• **YOUR INSTRUCTIONS**:
Search the listing for the word "Complete". Copy every line where it is found.

• **RECORDED INFORMATION**:
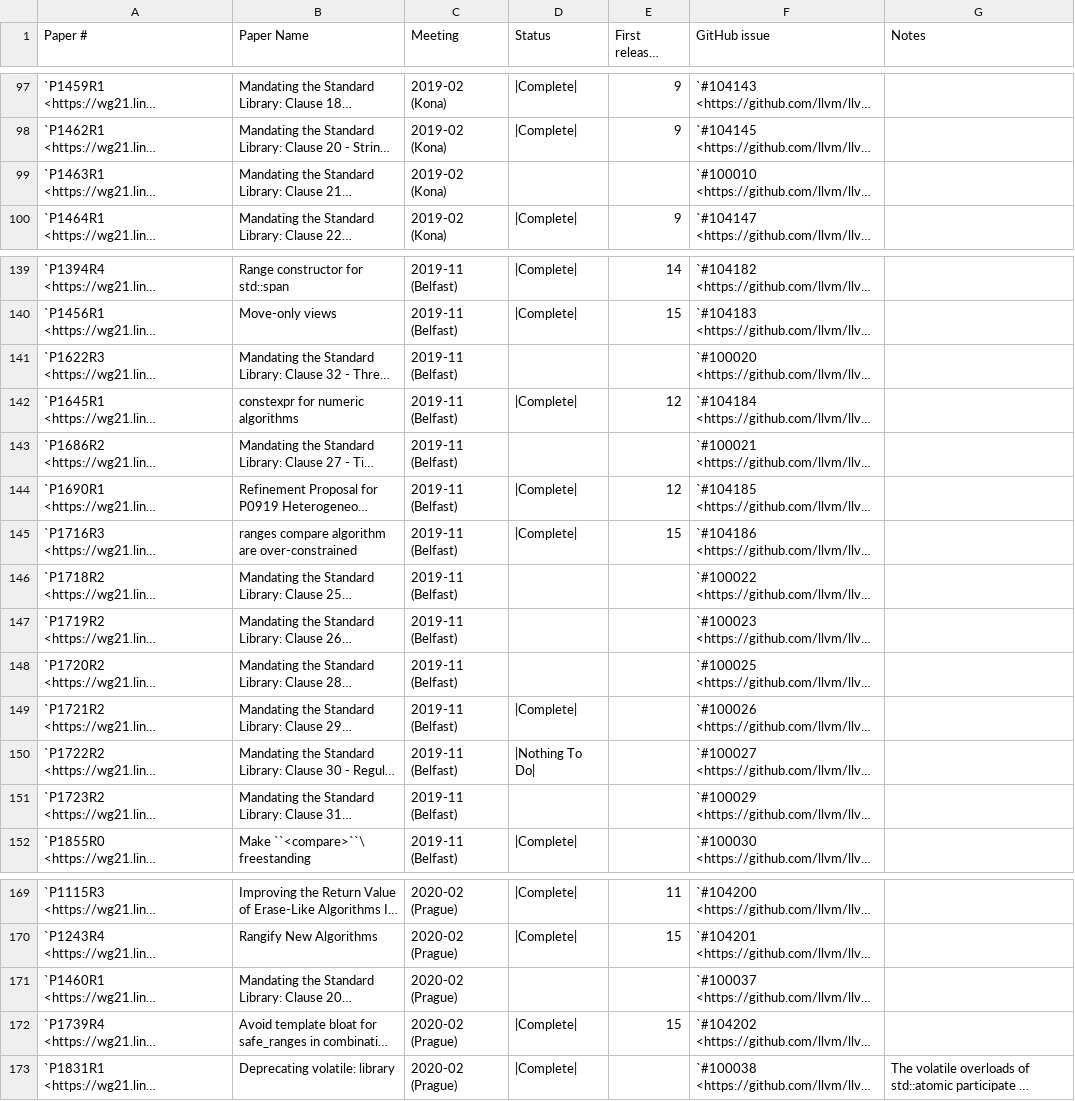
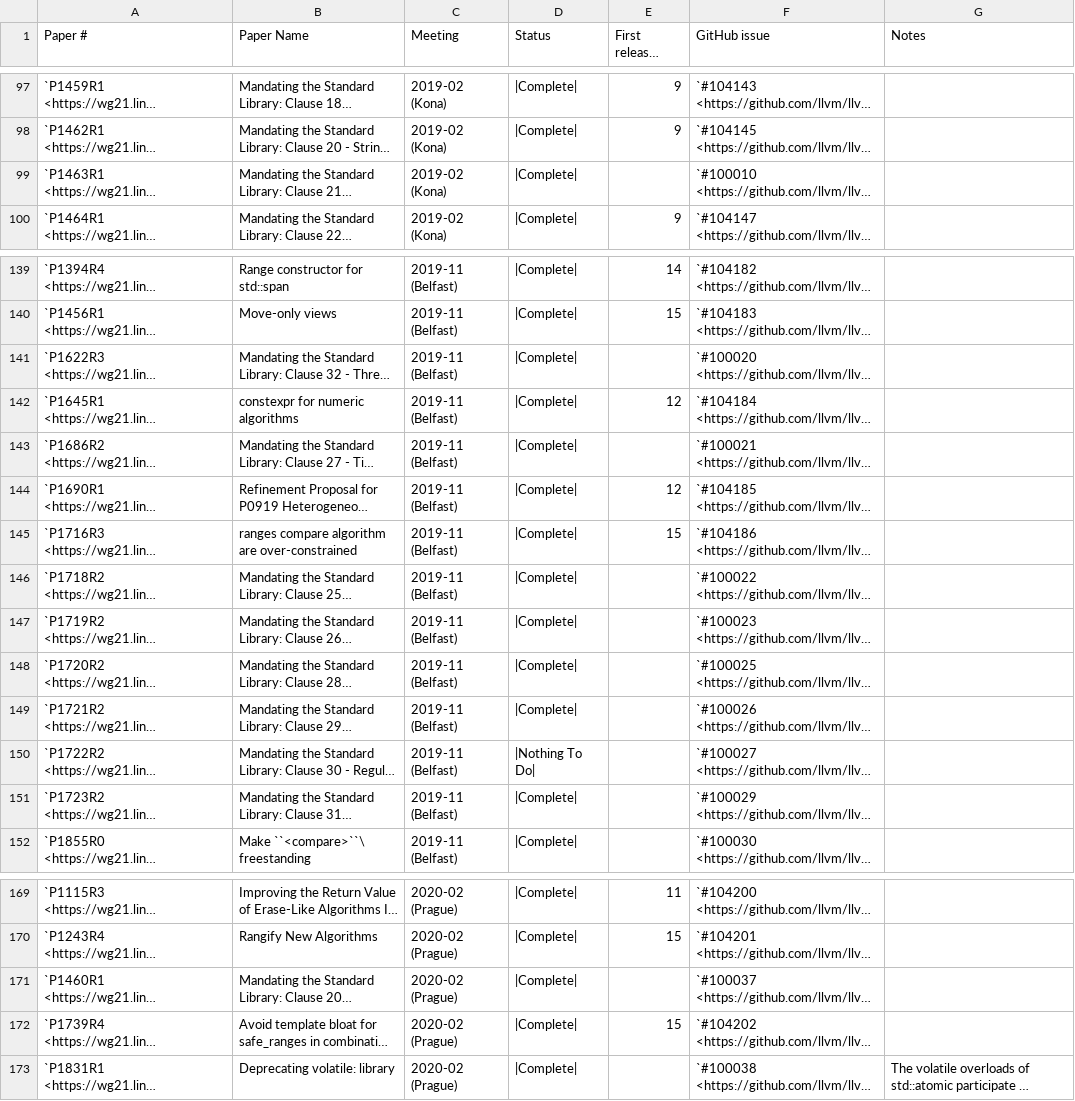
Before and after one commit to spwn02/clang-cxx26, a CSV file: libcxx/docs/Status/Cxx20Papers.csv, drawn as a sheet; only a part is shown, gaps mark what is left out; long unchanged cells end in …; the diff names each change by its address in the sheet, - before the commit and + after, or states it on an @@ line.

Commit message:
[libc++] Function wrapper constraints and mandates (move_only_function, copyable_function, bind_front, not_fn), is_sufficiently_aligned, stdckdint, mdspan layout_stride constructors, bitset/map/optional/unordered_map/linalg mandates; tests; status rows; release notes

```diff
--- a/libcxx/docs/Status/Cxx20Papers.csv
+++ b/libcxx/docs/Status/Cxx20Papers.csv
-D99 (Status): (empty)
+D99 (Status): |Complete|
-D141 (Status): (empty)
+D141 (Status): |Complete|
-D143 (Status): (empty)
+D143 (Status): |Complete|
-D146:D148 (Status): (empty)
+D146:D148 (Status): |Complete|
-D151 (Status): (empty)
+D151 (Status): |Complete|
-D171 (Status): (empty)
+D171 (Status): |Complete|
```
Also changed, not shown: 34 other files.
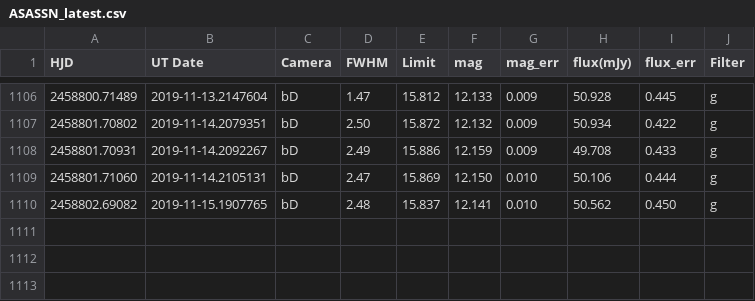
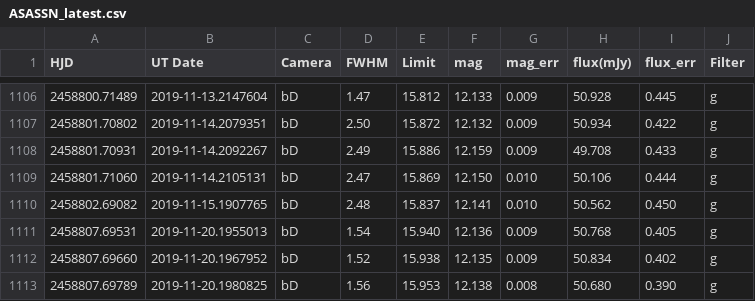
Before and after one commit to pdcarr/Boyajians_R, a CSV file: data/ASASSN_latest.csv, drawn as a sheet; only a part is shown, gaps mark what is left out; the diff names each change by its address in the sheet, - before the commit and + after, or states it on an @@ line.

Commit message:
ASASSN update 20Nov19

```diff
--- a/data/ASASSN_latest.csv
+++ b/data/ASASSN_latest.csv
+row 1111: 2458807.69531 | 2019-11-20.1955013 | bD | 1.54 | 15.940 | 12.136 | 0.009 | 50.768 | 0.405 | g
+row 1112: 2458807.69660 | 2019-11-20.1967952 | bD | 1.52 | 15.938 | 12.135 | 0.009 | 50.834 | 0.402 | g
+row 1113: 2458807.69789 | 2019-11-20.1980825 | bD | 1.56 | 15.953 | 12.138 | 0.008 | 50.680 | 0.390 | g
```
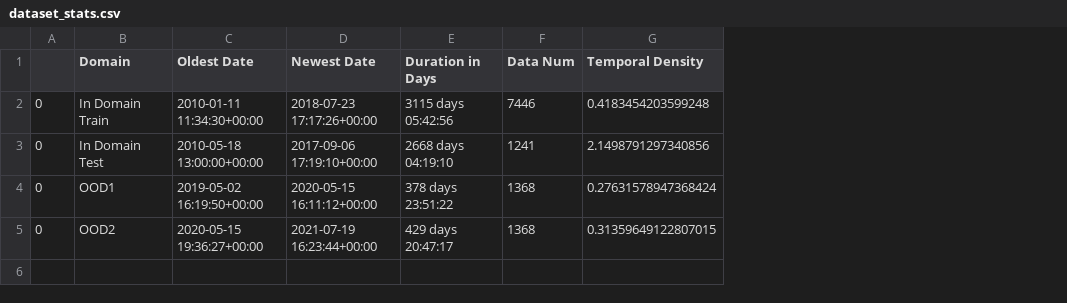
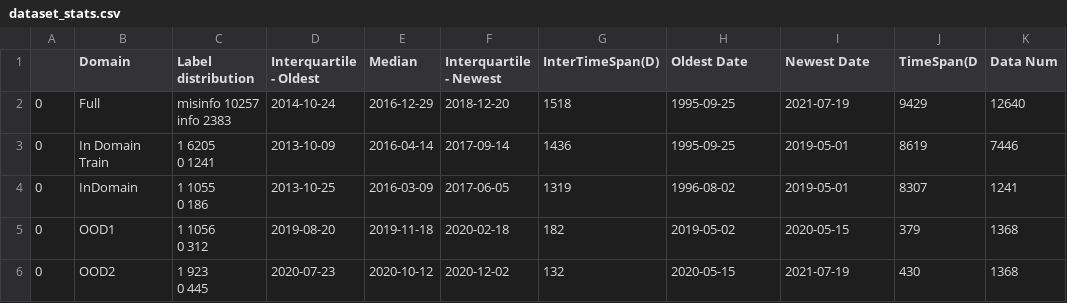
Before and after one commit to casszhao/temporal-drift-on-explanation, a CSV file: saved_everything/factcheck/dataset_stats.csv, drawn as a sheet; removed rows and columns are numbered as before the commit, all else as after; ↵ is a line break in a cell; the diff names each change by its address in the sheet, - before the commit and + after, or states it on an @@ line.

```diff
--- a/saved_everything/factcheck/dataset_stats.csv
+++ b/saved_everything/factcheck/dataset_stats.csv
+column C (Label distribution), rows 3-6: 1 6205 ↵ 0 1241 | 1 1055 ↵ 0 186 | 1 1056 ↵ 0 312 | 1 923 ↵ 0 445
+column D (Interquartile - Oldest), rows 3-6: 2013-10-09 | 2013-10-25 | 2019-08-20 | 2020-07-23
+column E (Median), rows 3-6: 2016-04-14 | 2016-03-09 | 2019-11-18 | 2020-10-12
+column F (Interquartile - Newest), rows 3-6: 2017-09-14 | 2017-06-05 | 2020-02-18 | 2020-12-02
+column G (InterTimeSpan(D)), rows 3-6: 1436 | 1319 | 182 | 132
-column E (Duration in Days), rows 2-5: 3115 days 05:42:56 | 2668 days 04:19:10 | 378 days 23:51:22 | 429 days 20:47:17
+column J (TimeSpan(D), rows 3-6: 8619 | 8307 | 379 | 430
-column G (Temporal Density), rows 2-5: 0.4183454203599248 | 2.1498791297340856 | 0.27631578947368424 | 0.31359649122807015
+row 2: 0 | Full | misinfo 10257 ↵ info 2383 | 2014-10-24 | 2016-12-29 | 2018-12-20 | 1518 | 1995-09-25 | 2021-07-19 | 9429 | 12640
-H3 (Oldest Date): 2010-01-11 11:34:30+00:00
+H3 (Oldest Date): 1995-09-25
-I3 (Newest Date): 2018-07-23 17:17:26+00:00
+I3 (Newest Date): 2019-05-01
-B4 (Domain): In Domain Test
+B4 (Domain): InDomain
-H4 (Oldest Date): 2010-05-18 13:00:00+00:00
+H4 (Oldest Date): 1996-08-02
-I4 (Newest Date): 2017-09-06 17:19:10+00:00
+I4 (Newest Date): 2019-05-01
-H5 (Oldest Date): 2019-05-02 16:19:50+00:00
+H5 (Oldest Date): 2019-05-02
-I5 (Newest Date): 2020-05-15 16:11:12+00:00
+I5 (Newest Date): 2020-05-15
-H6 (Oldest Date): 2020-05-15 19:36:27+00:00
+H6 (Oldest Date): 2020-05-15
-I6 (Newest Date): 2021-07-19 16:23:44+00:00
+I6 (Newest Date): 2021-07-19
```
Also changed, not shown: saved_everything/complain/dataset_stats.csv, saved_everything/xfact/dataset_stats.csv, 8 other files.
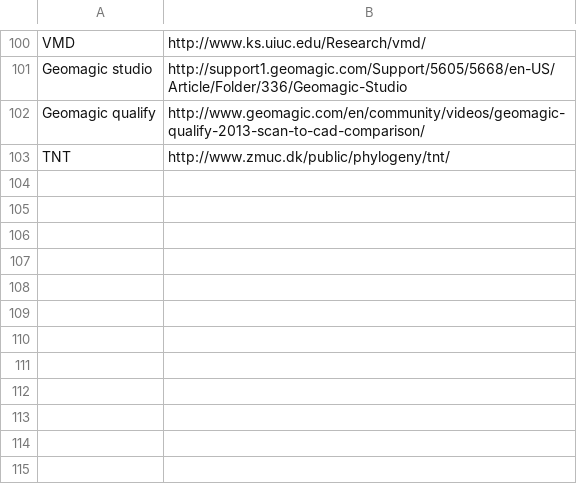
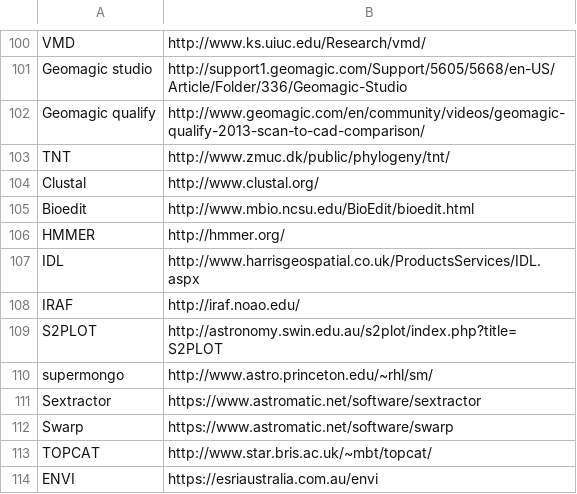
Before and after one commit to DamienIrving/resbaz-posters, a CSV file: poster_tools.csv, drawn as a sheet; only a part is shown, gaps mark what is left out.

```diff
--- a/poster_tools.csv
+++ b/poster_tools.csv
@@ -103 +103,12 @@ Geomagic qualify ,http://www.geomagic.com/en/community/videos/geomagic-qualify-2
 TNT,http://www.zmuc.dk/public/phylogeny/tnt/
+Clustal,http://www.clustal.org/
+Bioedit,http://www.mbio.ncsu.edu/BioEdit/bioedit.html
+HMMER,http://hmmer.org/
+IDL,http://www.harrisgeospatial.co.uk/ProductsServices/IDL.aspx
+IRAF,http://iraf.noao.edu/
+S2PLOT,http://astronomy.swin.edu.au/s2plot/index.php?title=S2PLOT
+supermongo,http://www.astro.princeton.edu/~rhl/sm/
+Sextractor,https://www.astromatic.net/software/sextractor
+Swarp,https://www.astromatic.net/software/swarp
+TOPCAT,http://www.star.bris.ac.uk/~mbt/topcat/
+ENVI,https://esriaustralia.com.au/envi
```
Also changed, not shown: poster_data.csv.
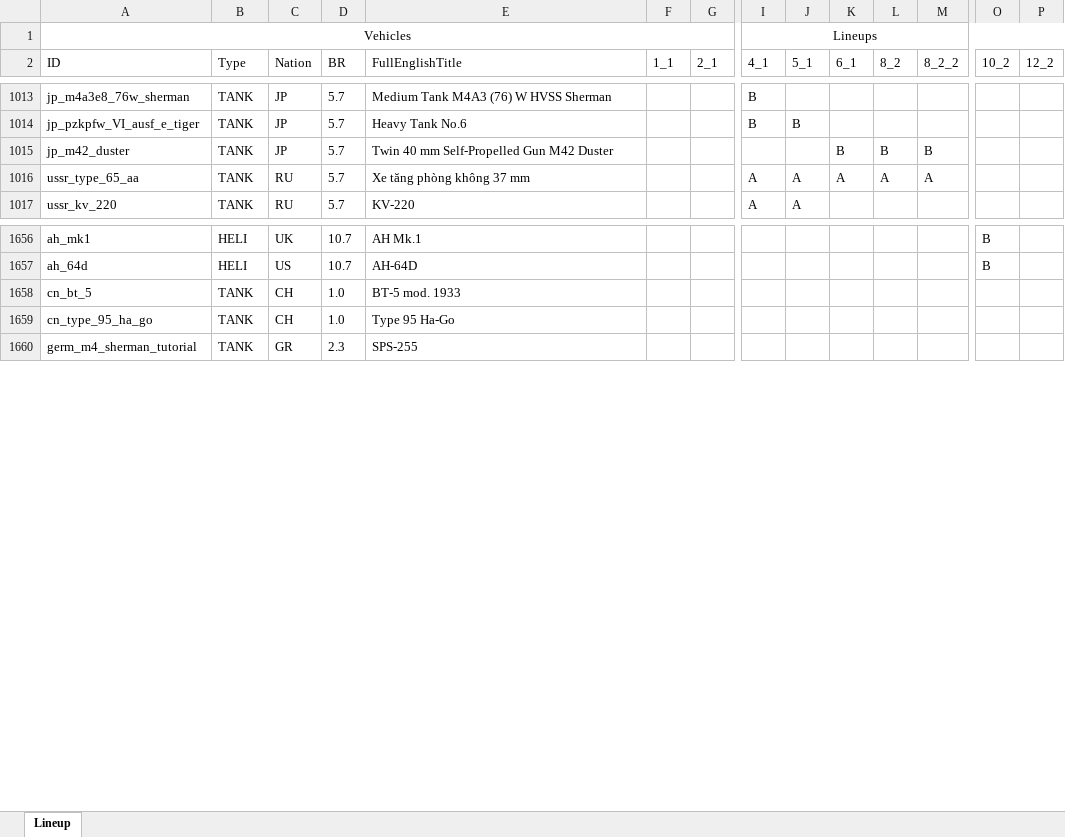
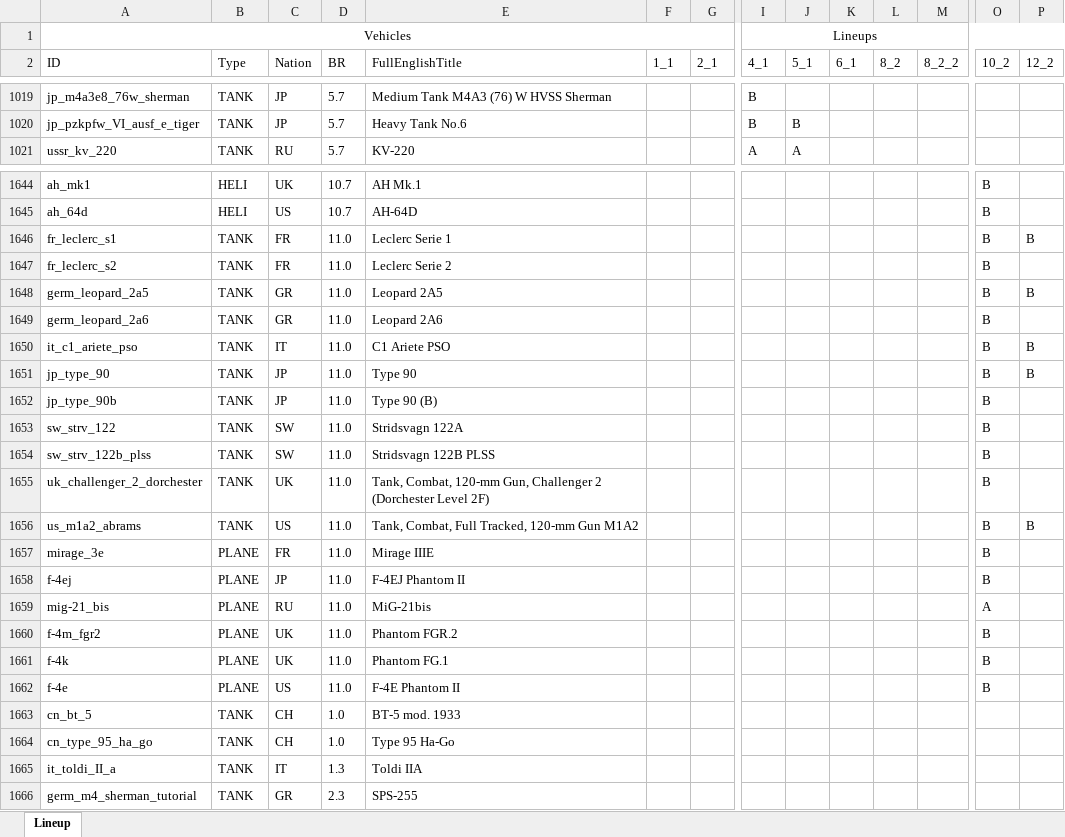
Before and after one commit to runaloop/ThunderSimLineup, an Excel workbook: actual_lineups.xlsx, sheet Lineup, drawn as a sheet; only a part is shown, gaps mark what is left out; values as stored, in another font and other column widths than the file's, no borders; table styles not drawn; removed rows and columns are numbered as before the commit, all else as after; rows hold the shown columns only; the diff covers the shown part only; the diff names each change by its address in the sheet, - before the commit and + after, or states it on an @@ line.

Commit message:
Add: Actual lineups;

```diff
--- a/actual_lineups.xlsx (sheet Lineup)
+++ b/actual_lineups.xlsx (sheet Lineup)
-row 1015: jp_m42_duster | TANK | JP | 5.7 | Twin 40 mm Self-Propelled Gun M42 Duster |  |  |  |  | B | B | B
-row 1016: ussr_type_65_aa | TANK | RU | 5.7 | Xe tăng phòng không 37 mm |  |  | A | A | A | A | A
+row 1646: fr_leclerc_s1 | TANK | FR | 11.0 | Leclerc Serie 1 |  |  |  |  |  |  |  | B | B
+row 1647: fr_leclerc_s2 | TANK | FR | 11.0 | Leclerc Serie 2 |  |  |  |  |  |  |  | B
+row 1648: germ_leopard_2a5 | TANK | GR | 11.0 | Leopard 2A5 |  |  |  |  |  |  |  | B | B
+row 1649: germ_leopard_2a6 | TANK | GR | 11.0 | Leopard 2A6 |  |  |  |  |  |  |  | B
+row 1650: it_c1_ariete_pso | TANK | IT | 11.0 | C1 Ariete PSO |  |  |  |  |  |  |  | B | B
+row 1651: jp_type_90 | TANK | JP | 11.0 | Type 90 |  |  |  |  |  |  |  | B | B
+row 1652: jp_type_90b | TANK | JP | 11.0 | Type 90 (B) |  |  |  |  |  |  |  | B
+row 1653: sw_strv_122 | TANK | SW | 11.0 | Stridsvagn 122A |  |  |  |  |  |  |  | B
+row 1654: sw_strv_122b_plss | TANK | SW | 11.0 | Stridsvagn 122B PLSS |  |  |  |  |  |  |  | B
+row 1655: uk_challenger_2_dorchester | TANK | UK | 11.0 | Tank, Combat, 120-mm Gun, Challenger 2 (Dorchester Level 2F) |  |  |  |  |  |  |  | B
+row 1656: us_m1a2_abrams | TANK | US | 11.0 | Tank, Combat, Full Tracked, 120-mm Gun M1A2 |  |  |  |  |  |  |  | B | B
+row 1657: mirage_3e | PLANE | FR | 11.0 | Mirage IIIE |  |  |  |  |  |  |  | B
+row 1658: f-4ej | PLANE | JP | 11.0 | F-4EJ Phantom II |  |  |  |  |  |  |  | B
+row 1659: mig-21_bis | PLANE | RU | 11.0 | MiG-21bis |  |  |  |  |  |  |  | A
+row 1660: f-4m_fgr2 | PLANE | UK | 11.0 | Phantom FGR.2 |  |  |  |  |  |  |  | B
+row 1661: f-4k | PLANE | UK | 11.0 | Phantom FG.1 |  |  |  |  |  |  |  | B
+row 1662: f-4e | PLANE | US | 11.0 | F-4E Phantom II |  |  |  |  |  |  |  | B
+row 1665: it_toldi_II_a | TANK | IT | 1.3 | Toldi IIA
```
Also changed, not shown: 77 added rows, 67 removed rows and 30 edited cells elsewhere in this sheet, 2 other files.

• **EXERCISE ANSWER**:
+D99 (Status): |Complete|
+D141 (Status): |Complete|
+D143 (Status): |Complete|
+D146:D148 (Status): |Complete|
+D151 (Status): |Complete|
+D171 (Status): |Complete|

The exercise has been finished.